Indeed, no one can accuse the former CEO of neglecting to mention those that shared his personal life. Pamela is thanked for her “amazing skill set that contributed greatly to my career advancement over the years.” The expression “Good little woman” and a patronizing pat on the head would have been a nice addition to her. We also learn of every school change for their daughter (fascinating!) Even the dog gets a few mentions, though sadly its contribution to the advancement of Mr. Neville is not recorded for posterity. The only thing the reader doesn’t learn much about is the organization and the strategy of the Coca Cola Corporation.
The reader is even treated to a “hilarious” (!!) story of Mr. Isdell’s night out to a strip club in Manilla in the company of Imelda Marcos. Most people would have taken out a court injunction to stop this information getting out. Mr. Isdell actually boasts about it!
Even when Mr. Isdell does deal with some buisiness issues the reader is left wanting. The need to spend money on marketing comes back like a mantra throughout the book. Given all the fact that Coke was one of the first “marketed” products, some of the campaigns that have been done over the years and even its influence over the our modern day image of Father Christmas, this subject could have been fascinated. Yet, no details of any type of marketing are given.
“Inside Coca Cola” had the potential to be a great book. The company faired quite well under Mr.Isdell’s watch. Clearly, being a good CEO and a good writer require two different skill sets. If you really want to know more about the company, 10 minutes on wikipedia will give you more information than this book. You can spend your 20 euros drinking on the product itself.
Some keys facts:
- Coca-Cola is sold in all but three countries in the world: North Korea, Cuba and Myanmar.
- Coca-Cola is the world’s second most recognized term, trailing only “OK”.
Interesting quotes from the book:
- “I have a belief system that when the Good Lord created the world, he created Coke one and Pepsi number two.” (What can I say?! Judge for yourself!)
- “This was business war and the enemy was dressed in blue.” (i.e. Pepsi! Again, no comment!)
Coca Cola Pepsi Business School Grenoble EM International Affairs Higher Education ESC Grenoble Strategy Blog Global Ed Graduate Business School Mark Thomas
Other Book Reviews
Los Angeles Times: “Twice in his career of more than 30 years at Coca-Cola, Neville Isdell was offered positions at PepsiCo, the archrival soft drinks company and perennial No. 2 in the cola wars. For some, the rivalry was always a marketing myth, but for Isdell, who eventually rose to become Coke’s chief executive, loyalty to the red team runs deep.”
Business Today: “I said to myself you have to make a decision now or it will never be done. I told the Coke management I was going to write the book. It is not a book authorised officially by Coca-Cola, nor edited by Coca-Cola. I agreed to let them see it so there would be no legal issues. They allowed me to look at the archives. They were helpful.”
Bharat Jhurani Blog: “The book details and extraordinary personal and professional story crisscrossing from South Africa to Australia, and From Philippines to Atlanta. From the start I remained glued to completing the book, and some stories stand out.”

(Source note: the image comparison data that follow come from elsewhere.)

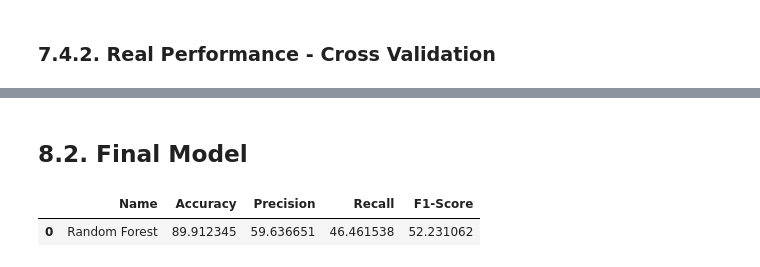
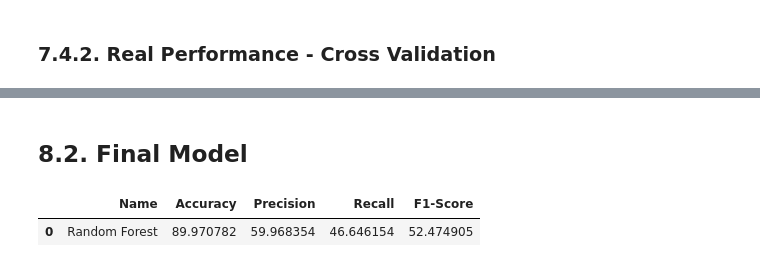
Before and after one commit to bernardoavsouza/bank-marketing, a Jupyter notebook: code.ipynb, the cells around one changed output, grey strips where cells are left out. Drawn from its saved outputs; the diff is of its cells as text; code cells hidden in the pictures.

```diff
--- a/code.ipynb
+++ b/code.ipynb
@@ -781,18 +778,18 @@ result_pd
-# %% [markdown]
-## 8.2. Final Model
+# %% [markdown]
+## 8.2. Final Model
 # %%
 model_final = RF(n_estimators      = 2500,
                  max_depth         = None,
-                 min_samples_split = 3   ,
+                 min_samples_split = 4   ,
                  random_state      = seed,
                  n_jobs            = -1   )
 
 model_final.fit(x_train, y_train)
 y_hat_final = model_final.predict(x_test)
 
 result_final = ml_result(y_test, y_hat_final, "Random Forest")
 
 result_final
 # %% [output]
 |  | Name | Accuracy | Precision | Recall | F1-Score |
-| 0 | Random Forest | 89.912345 | 59.636651 | 46.461538 | 52.231062 |
+| 0 | Random Forest | 89.970782 | 59.968354 | 46.646154 | 52.474905 |
```
Also changed, not shown: parts of 26 cells of this notebook.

Related Blog Articles
|The story of the ups and downs of Starbucks and why Howard Schultz decided to return as CEO.||Steve Jobs’ favourite book. Any more questions?||600 pages and excellent from start to finish. Learn about the man and his strategy.|
|One of the best strategy books I have read in a long time.||Classic book that gives the ins and outs of creating new markets.|